In times of trouble, the fact that bonds are less volatile than stocks can certainly be a plus, but with bonds, whether or not one is seeking to even trade them versus just holding them to maturity becomes more of an open question. Bonds do have inflation risk, meaning that the income that you receive from them can become less valuable than expected due to higher inflation, but this is usually less of a concern than seeing your stock portfolio’s value drop significantly, especially if you need to liquidate it for income purposes.

Seeking the Right Amount of Bond Allocation in Portfolios

We certainly aren’t going to determine what one’s ideal allocation between stocks and bonds would be simply by using simple rules of thumb based upon one’s age. There are simply too many other factors involved, and ones that may be even more important than one’s age and time horizon for investing.

Generally, while we want to look to buy stocks low and sell high, we want to do the opposite with bonds as far as interest rates go, buy them when interest rates may be expected to decline.

So when interest rates are higher and are declining, this is the time to move more into bonds, especially if we are looking to achieve capital gains from them. People often will just go for the interest that they bear though, but they pay higher interest when interest rates are higher, and this is what we want generally.

People generally don’t look to buy bonds more at certain times than others based upon interest rates, at least not individual investors, although institutional investors certainly pay a lot of attention to this.

As a rule of thumb though, when the stock market is struggling, there is a movement out of stocks and into bonds that occurs, and this can certainly be a good strategy. The momentum created by this can influence things all by itself, driving stock prices down and bond prices up, and there are also fundamental reasons to consider this as well, when the bear market is driven by a lack of economic growth.

Aside from that, as one moves along in years, toward retirement or beyond it, one should seek more stability in one’s investment portfolio, the kind of stability that bonds provide more than stocks do.

Drawdowns matter more when you actually have to draw your portfolio down, so the more likely this will happen, and the greater extent that it may, means that you want to pay more attention to fluctuations in the value of your investments lest you have to realize these losses not just on paper but with real losses.

The reliable income that investment grade bonds provide also naturally benefits more mature investors, who are more looking to reap the value that they have sowed with their investments over the years.

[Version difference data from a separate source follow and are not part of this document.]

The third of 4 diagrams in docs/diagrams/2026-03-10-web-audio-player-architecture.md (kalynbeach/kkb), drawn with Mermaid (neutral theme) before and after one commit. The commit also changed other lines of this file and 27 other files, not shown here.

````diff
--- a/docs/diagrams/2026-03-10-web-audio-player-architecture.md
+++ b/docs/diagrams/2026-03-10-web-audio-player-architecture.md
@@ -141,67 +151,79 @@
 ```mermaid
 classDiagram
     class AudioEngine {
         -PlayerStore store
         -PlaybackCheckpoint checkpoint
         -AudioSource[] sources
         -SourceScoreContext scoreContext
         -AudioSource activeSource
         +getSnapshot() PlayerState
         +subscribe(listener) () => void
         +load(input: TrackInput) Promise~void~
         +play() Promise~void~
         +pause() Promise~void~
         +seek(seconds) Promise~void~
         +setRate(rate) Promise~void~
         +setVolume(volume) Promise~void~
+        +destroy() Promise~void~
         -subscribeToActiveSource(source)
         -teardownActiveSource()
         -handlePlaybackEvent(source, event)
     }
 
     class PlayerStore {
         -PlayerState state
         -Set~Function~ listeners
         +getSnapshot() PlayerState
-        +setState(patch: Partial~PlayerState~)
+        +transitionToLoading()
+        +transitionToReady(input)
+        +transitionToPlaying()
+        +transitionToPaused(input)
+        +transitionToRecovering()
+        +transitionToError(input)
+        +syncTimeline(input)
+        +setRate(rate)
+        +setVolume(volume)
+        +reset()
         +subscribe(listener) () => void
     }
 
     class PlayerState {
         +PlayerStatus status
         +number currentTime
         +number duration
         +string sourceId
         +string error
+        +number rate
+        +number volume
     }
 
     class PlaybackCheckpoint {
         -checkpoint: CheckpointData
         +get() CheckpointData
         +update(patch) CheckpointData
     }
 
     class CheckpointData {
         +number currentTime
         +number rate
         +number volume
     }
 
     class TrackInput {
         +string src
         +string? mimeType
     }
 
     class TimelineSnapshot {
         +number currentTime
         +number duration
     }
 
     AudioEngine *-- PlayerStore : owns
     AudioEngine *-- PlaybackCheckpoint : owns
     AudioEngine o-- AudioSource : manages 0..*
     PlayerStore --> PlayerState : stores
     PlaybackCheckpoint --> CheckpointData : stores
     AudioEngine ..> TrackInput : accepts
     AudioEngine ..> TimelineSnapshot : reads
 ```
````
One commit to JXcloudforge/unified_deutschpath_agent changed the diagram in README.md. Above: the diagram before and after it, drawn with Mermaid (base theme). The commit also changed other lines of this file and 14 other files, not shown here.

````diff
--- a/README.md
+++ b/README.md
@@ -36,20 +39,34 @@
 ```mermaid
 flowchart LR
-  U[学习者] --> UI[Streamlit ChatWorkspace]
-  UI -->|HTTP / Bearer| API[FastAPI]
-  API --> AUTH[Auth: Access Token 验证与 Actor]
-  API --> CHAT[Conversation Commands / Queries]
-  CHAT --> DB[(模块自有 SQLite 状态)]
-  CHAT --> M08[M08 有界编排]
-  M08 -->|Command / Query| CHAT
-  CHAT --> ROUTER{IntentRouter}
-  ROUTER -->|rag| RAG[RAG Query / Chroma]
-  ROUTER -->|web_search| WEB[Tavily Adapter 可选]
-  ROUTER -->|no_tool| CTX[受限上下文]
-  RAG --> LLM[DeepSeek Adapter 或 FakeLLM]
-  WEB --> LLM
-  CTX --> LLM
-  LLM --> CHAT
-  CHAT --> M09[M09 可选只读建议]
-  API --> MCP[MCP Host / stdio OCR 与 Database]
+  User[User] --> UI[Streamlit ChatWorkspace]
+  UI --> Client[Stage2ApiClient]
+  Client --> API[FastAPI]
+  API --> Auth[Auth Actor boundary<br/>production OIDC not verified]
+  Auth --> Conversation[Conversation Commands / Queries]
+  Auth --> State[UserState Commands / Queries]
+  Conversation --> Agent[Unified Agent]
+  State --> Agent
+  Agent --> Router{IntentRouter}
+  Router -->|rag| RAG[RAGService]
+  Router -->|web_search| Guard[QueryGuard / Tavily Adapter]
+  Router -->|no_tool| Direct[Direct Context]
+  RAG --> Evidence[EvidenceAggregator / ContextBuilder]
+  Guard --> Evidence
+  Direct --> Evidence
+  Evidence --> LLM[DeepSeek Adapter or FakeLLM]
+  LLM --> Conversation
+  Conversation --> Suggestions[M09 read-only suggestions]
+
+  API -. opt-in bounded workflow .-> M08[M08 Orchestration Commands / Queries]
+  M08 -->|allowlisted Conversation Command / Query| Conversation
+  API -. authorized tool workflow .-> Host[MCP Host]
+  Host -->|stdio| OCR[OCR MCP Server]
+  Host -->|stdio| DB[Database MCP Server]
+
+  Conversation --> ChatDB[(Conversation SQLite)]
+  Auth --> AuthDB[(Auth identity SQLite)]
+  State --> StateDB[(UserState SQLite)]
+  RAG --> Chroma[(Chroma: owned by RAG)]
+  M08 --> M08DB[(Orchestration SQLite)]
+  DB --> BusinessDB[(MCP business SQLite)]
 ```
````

Bonds lend themselves more to this reaping, due to the way they hold their value more reliably overall, which includes both the stability of their price as well as the stability of their returns.

Bonds, from an investment perspective, aren’t just investments that mature investors should be looking at, and even younger investors, even those who may be decades away from needing to cash them in, should consider bonds, in certain market conditions at least.

In spite of whatever our objectives are with investing, it is the market that has the final word, and we always need to look to the market for guidance in crafting our investment strategies. To the extent that we ignore this, we may be putting ourselves in positions where we may fail to achieve our even approach our goals, and it is never wise to blame the market when the blame should instead fall upon us.

With this said, if one is looking to pay less attention to the markets, and to the extent that we do, bonds certainly are a safer way to do this, where the consequences of this inattention will have less of an impact.

Bonds do deliver a lower rate of return over the very long run, but this does not mean that this will be the case over a certain number of years, and even when this is the case, they can be quite desirable anyway, due to their greater reliability.